October 10, 2020 Business News No Comments Email Email

People generally think of flexible working arrangements in terms of flexible hours, especially part-time work for parents, however, the COVID-19 pandemic has changed this, and flexibility around the location of work may be as important or more important than flexibility of hours.

That’s according to a study by CQUniversity work and employment researcher Linda Colley in collaboration with Dr Sue Williamson, UNSW Canberra and the Community and Public Sector Union (CPSU) – who surveyed 6000 employees and managers in the Australian Public Service (APS) to understand staff management and employee experiences during COVID-19.

The results showed almost two-thirds of employees believed they were more productive working from home during the pandemic, which Associate Professor Colley acknowledged was a positive outcome for working parents.

“This was particularly the case for women with children aged from 5-17 years old, which is a surprising result and contrary to emerging research.

“Around one-sixth of respondents also told us that working from home enabled them to increase their part-time hours. This may indicate that working from home might lessen the need for women to work part-time just to manage their work and caring responsibilities,” she said.

The researchers also found that women adapted more easily to working from home than their male counterparts.

“More men than women told us they were less able to undertake the relational aspects of their job such as networking, mentoring others, and maintaining professional networks. This might indicate men are not as good at reaching out when working from home,” Assoc Prof Colly explained.

“This is also supported by findings showing female managers were more likely to hold additional meetings (62% women; 57% men) or to hold social meetings (39% women, 30% men) with their teams during the pandemic.”

Dr Williamson said that the pandemic has begun to change the traditional working models and expectations of businesses across Australia.

“The nature of flexible working is changing before our very eyes. For decades, the focus has been primarily on flexible working hours – now it seems location is just as important – if not more so.

“Organisational policies may be lagging behind practices, but managerial resistance has been overcome with some managers were implementing working from home policies that will accommodate families.”

While there is still room for improvement, Associate Professor Colley said the personal benefits, including less commuting time, more time with family and for caring responsibilities were large benefits for families.

“If working from home is going to be the ‘new normal’ for some families better infrastructure, an increased focus on workplace health and safety, particularly regarding long working hours; and an improved focus on maintaining relationships and professional networks is required.

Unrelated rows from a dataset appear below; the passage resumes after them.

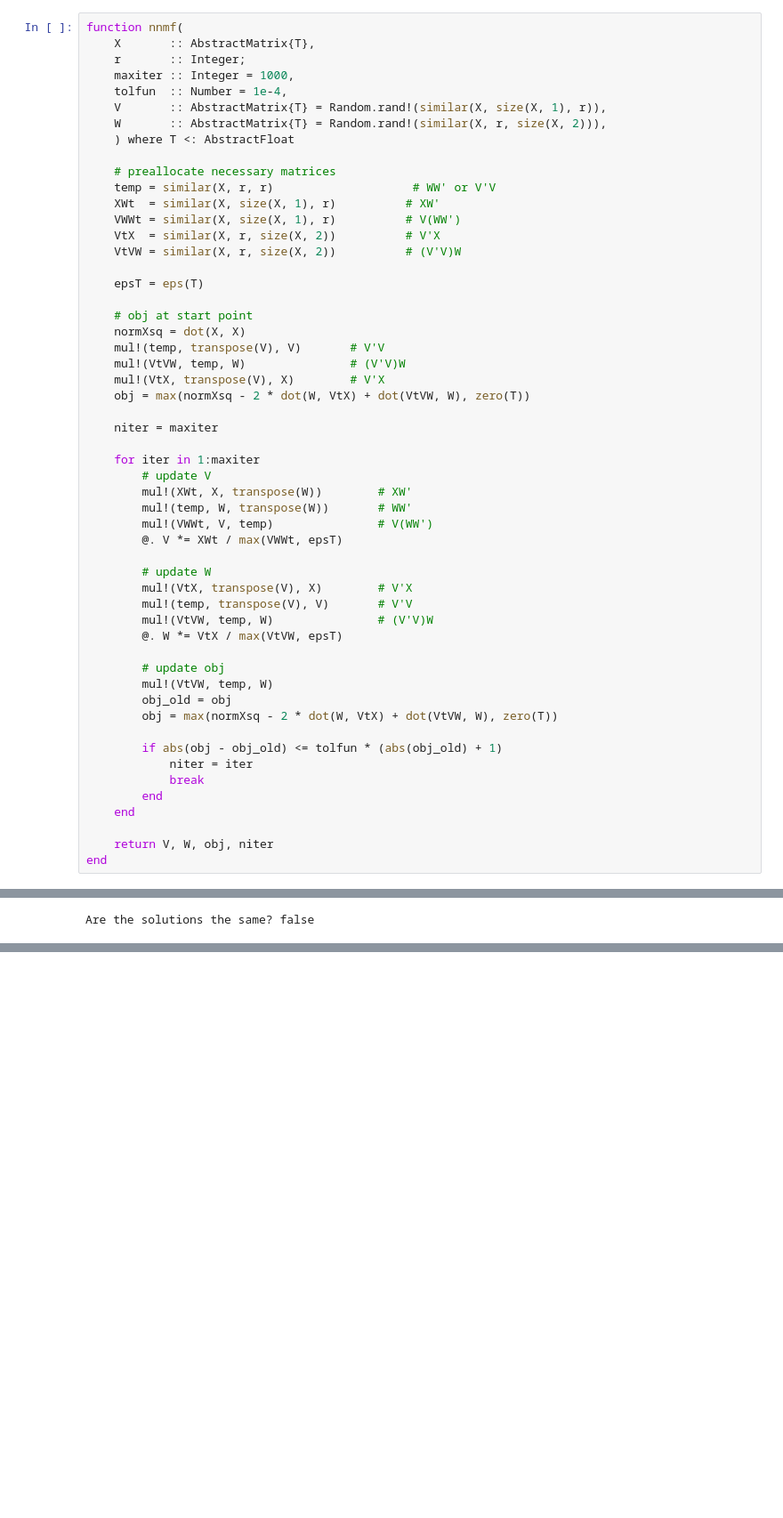
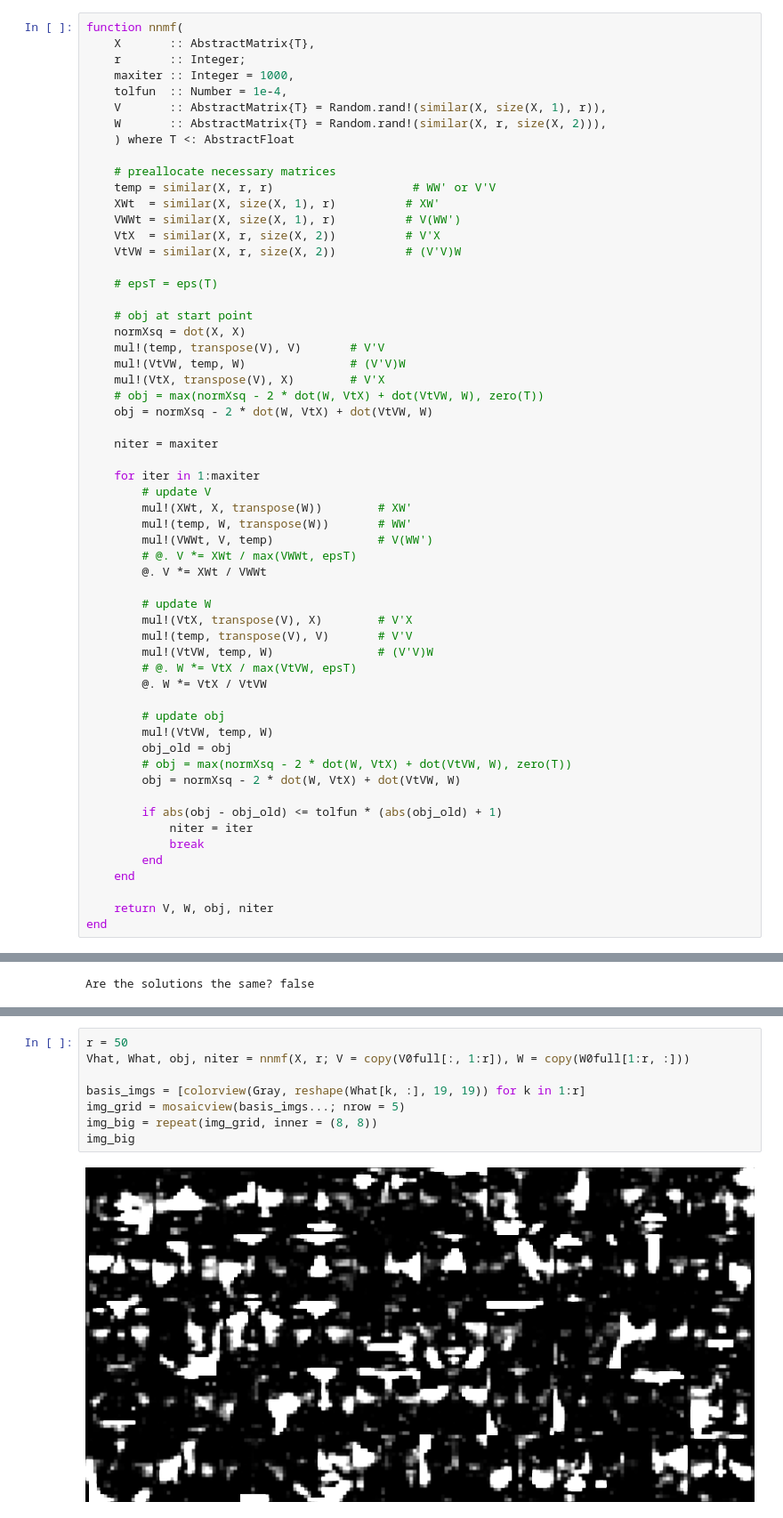
Before and after one commit to Yingxin-Z/biostat-m257-2026-spring, a Jupyter notebook: hw2/hw2.ipynb, the cells around one changed output, grey strips where cells are left out. Shown at 89% size. Cells and saved outputs as stored; diff of their text form; blank space fills up the shorter version.

```diff
--- a/hw2/hw2.ipynb
+++ b/hw2/hw2.ipynb
@@ -95,14 +100,15 @@ function nnmf(
     VtX  = similar(X, r, size(X, 2))          # V'X
     VtVW = similar(X, r, size(X, 2))          # (V'V)W
 
-    epsT = eps(T)
+    # epsT = eps(T)
 
     # obj at start point
     normXsq = dot(X, X)
     mul!(temp, transpose(V), V)       # V'V
     mul!(VtVW, temp, W)               # (V'V)W
     mul!(VtX, transpose(V), X)        # V'X
-    obj = max(normXsq - 2 * dot(W, VtX) + dot(VtVW, W), zero(T))
+    # obj = max(normXsq - 2 * dot(W, VtX) + dot(VtVW, W), zero(T))
+    obj = normXsq - 2 * dot(W, VtX) + dot(VtVW, W)
 
     niter = maxiter
 
@@ -111,18 +117,21 @@ function nnmf(
         mul!(XWt, X, transpose(W))        # XW'
         mul!(temp, W, transpose(W))       # WW'
         mul!(VWWt, V, temp)               # V(WW')
-        @. V *= XWt / max(VWWt, epsT)
+        # @. V *= XWt / max(VWWt, epsT)
+        @. V *= XWt / VWWt
 
         # update W
         mul!(VtX, transpose(V), X)        # V'X
         mul!(temp, transpose(V), V)       # V'V
         mul!(VtVW, temp, W)               # (V'V)W
-        @. W *= VtX / max(VtVW, epsT)
+        # @. W *= VtX / max(VtVW, epsT)
+        @. W *= VtX / VtVW
 
         # update obj
         mul!(VtVW, temp, W)
         obj_old = obj
-        obj = max(normXsq - 2 * dot(W, VtX) + dot(VtVW, W), zero(T))
+        # obj = max(normXsq - 2 * dot(W, VtX) + dot(VtVW, W), zero(T))
+        obj = normXsq - 2 * dot(W, VtX) + dot(VtVW, W)
 
         if abs(obj - obj_old) <= tolfun * (abs(obj_old) + 1)
             niter = iter
@@ -261,3 +303,13 @@ Plot the basis images (rows of $\mathbf{W}$) at rank $r=50$. What do you find?
+# %%
+r = 50
+Vhat, What, obj, niter = nnmf(X, r; V = copy(V0full[:, 1:r]), W = copy(W0full[1:r, :]))
+
+basis_imgs = [colorview(Gray, reshape(What[k, :], 19, 19)) for k in 1:r]
+img_grid = mosaicview(basis_imgs...; nrow = 5)
+img_big = repeat(img_grid, inner = (8, 8))
+img_big
+# %% [output]
+[figure, added]
 # %% [markdown]
 ### Q1.7 GPU (optional)
 
```
Also changed, not shown: parts of 17 cells of this notebook, 3 other files.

“In our newly published report, we provide a range of tips to help organisations facilitate working from home in areas such as workplace health and safety, working hours, professional development and human resources policies.”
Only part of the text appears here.